(Source material begins)
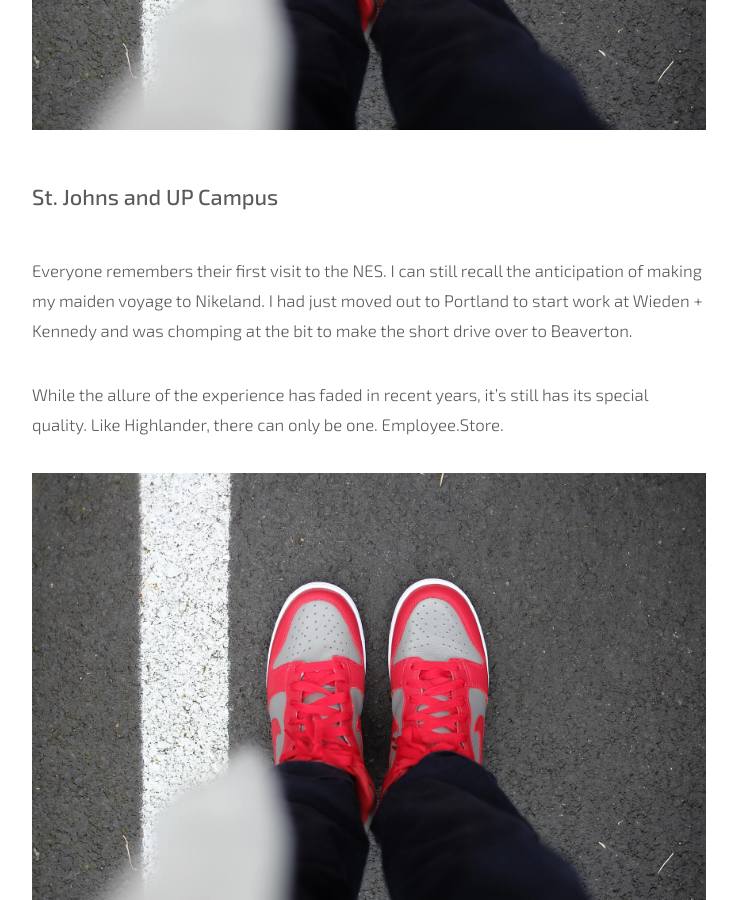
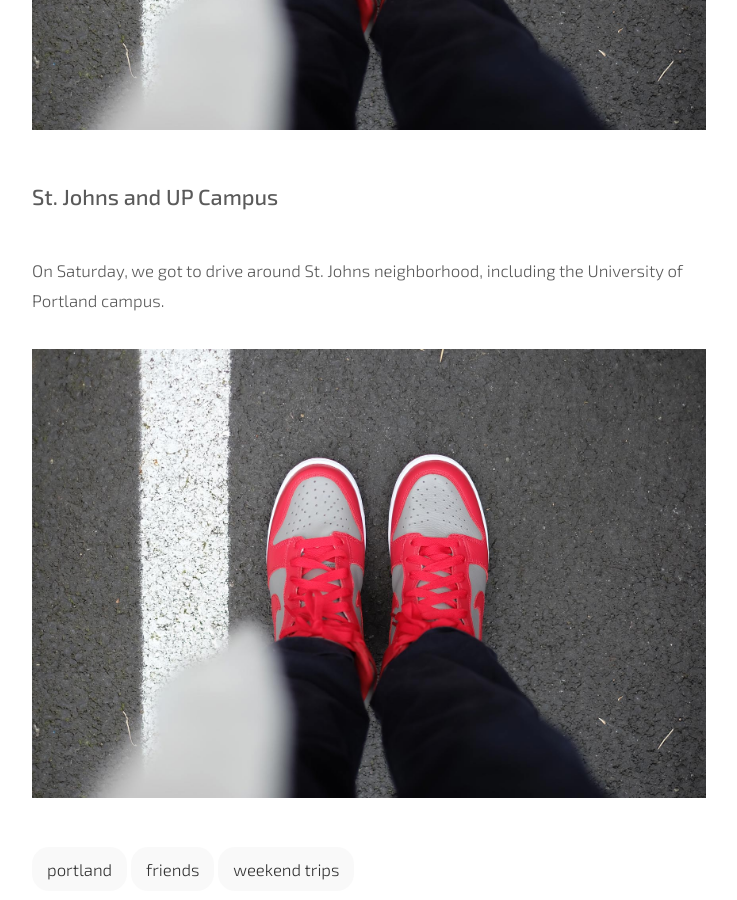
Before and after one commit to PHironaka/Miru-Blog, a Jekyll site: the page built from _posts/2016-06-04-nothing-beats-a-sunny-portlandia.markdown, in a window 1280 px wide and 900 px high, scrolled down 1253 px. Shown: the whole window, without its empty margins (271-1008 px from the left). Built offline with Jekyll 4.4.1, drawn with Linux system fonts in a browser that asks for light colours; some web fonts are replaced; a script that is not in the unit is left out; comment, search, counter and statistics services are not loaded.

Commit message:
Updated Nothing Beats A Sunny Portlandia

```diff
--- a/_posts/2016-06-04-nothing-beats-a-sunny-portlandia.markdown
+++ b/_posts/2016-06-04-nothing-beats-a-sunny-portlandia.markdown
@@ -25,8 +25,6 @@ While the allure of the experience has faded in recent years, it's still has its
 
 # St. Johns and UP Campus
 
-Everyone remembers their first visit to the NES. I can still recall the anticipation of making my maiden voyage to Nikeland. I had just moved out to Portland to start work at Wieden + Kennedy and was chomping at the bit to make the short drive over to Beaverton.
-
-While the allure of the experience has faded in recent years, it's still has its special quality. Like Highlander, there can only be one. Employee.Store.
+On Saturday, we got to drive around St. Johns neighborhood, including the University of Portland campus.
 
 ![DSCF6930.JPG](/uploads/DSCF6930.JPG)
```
(Source material ends)
(Source material begins)
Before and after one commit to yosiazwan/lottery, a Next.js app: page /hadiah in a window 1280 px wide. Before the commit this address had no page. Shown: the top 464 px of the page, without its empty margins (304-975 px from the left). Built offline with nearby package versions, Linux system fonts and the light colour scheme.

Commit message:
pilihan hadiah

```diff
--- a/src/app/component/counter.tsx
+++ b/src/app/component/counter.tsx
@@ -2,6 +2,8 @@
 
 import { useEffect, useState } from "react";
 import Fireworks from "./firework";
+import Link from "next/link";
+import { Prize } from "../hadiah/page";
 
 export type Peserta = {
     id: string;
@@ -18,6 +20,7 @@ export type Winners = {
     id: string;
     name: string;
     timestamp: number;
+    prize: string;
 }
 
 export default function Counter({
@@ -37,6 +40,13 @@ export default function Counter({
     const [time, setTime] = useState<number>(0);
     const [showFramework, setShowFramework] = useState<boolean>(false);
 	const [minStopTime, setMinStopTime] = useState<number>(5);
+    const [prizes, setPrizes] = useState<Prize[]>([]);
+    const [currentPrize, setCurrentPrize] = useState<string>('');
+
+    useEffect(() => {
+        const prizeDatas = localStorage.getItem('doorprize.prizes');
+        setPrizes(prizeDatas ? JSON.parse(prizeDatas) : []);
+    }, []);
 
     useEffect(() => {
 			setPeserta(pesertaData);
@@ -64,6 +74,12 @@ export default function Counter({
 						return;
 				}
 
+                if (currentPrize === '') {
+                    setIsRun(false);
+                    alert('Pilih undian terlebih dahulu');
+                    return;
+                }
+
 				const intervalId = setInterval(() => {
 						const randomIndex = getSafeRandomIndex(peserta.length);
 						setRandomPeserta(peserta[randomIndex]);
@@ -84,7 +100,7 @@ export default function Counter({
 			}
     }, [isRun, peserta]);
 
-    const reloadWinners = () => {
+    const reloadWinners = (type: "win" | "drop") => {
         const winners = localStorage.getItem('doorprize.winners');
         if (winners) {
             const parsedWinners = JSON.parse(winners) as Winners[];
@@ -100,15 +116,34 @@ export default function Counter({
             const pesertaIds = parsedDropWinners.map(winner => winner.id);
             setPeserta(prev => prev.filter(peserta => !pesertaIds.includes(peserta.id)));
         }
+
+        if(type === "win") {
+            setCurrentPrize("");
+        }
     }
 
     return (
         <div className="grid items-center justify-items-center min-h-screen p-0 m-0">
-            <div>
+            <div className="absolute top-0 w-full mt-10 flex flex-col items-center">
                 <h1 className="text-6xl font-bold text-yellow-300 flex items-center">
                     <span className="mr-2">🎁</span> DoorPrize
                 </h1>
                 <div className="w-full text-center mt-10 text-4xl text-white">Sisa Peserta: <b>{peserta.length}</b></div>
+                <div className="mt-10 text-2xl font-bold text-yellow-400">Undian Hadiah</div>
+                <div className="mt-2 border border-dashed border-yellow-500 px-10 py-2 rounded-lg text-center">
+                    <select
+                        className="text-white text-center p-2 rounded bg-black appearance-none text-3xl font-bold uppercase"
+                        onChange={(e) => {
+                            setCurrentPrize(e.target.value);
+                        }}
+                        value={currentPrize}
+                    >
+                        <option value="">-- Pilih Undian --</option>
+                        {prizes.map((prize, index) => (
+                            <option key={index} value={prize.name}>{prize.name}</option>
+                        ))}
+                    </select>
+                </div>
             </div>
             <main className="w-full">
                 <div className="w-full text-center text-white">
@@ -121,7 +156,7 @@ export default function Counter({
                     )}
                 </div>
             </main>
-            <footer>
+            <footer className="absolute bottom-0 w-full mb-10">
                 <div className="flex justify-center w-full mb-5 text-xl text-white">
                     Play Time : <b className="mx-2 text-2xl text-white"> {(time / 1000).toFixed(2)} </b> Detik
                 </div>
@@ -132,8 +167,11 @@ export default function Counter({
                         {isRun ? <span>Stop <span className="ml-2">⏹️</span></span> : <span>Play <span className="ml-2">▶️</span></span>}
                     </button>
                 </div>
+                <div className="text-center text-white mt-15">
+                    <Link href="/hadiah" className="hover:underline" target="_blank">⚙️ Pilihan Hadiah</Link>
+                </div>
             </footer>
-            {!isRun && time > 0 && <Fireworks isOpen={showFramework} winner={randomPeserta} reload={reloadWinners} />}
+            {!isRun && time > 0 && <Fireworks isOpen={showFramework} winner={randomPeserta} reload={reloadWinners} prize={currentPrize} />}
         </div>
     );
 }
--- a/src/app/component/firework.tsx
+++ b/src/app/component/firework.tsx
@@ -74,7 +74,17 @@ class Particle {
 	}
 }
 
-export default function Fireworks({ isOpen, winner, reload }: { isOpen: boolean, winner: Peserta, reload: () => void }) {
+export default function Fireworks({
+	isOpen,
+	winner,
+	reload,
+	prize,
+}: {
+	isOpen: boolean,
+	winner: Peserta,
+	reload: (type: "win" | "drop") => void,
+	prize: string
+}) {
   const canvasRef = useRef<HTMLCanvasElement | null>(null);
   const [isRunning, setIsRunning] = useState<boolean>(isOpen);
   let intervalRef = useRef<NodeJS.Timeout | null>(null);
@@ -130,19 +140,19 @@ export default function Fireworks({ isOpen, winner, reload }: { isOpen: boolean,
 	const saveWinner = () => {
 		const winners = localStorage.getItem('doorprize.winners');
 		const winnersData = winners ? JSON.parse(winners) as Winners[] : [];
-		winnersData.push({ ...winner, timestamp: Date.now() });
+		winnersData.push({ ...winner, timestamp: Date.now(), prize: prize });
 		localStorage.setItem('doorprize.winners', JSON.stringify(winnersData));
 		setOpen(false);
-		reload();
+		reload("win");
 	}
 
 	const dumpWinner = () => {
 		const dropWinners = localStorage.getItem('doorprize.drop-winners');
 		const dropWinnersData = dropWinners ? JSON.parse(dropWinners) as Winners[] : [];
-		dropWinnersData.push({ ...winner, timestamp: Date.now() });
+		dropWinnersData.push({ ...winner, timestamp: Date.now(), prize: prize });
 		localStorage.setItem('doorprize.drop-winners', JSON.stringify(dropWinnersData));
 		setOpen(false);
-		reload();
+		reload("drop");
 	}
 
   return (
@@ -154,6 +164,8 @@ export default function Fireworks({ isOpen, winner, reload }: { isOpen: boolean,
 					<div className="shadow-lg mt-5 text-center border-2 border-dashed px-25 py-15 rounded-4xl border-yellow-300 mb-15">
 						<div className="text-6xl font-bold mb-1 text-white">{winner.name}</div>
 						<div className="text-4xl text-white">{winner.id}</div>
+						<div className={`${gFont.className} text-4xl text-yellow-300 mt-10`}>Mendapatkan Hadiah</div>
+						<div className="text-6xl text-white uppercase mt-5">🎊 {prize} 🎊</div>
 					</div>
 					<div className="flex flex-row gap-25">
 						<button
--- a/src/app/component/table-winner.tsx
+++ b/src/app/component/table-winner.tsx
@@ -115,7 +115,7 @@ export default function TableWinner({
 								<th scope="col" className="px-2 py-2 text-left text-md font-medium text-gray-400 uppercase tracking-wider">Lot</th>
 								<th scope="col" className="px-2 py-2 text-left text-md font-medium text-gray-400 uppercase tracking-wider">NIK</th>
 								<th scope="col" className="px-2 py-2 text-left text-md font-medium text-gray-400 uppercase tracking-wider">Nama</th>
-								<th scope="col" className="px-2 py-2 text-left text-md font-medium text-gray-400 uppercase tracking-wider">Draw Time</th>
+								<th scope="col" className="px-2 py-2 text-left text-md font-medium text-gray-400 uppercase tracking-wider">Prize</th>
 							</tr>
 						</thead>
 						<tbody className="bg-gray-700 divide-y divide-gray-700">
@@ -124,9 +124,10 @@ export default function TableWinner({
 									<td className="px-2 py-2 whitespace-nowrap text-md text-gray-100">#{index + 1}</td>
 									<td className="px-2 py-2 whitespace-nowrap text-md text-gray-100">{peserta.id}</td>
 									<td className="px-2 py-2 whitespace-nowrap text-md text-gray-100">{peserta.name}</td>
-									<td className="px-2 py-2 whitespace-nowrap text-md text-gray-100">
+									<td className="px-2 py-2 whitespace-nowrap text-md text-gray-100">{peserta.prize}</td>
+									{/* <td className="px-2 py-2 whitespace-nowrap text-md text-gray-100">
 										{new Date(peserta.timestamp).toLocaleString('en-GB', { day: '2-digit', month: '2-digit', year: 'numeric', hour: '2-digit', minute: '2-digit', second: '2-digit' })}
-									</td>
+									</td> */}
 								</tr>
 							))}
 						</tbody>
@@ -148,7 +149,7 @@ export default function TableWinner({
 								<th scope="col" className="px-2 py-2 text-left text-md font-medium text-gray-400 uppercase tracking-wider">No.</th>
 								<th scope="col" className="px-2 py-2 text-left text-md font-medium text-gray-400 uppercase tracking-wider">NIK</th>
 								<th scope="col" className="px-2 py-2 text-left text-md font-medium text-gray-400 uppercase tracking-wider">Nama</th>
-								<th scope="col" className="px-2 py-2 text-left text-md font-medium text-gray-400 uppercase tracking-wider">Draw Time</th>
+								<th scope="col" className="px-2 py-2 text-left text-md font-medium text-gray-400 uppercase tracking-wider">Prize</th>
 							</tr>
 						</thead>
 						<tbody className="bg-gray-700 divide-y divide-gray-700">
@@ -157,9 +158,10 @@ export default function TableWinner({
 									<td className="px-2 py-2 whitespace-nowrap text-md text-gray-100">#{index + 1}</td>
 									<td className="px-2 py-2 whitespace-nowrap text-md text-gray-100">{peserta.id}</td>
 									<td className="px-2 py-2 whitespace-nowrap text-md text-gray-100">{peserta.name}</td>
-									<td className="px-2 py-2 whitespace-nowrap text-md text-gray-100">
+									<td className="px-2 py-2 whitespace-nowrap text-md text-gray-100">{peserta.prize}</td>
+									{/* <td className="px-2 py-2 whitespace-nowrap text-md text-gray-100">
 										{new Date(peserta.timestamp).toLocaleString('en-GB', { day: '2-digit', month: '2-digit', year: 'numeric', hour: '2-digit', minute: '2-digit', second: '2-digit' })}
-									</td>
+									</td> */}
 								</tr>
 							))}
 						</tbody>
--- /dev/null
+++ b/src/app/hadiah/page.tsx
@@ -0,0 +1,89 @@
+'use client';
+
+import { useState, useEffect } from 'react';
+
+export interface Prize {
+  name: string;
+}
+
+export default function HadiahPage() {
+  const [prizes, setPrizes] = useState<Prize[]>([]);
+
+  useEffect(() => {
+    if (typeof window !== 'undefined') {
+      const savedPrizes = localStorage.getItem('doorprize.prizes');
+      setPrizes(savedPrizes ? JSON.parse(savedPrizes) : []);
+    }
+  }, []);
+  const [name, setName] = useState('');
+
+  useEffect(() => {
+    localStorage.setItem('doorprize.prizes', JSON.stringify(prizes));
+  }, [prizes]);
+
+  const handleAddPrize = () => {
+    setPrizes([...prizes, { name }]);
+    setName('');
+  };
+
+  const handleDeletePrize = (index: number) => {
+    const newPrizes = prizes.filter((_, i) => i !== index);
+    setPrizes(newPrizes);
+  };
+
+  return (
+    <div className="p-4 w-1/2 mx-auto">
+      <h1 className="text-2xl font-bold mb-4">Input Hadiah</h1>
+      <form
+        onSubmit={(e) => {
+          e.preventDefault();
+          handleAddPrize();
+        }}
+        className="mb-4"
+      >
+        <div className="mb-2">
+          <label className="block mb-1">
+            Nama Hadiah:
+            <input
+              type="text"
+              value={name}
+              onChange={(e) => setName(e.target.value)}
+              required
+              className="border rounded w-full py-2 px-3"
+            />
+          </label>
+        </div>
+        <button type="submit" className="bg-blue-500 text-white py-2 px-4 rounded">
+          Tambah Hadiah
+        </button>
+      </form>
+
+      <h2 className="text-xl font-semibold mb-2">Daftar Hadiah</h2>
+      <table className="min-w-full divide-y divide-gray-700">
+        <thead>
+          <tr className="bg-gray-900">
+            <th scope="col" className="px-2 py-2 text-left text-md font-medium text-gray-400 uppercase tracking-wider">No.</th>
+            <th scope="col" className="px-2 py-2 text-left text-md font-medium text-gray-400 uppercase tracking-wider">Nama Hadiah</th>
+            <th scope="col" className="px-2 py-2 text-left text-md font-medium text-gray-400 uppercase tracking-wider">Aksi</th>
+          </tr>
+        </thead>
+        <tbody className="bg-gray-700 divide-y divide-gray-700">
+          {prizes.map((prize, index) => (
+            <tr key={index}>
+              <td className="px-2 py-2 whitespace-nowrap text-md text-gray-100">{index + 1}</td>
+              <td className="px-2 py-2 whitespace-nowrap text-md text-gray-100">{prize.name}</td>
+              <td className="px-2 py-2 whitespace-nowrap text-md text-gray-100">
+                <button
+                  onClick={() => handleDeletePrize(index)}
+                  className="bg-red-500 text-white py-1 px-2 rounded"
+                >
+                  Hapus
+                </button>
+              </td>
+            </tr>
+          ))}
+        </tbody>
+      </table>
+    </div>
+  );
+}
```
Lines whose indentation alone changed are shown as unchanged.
(Source material ends)
# [Work to be completed]
Report every line in the listing that holds the word "JSON".

# [Solution]
+        setPrizes(prizeDatas ? JSON.parse(prizeDatas) : []);
             const parsedWinners = JSON.parse(winners) as Winners[];
 		const winnersData = winners ? JSON.parse(winners) as Winners[] : [];
 		localStorage.setItem('doorprize.winners', JSON.stringify(winnersData));
 		const dropWinnersData = dropWinners ? JSON.parse(dropWinners) as Winners[] : [];
 		localStorage.setItem('doorprize.drop-winners', JSON.stringify(dropWinnersData));
+      setPrizes(savedPrizes ? JSON.parse(savedPrizes) : []);
+    localStorage.setItem('doorprize.prizes', JSON.stringify(prizes));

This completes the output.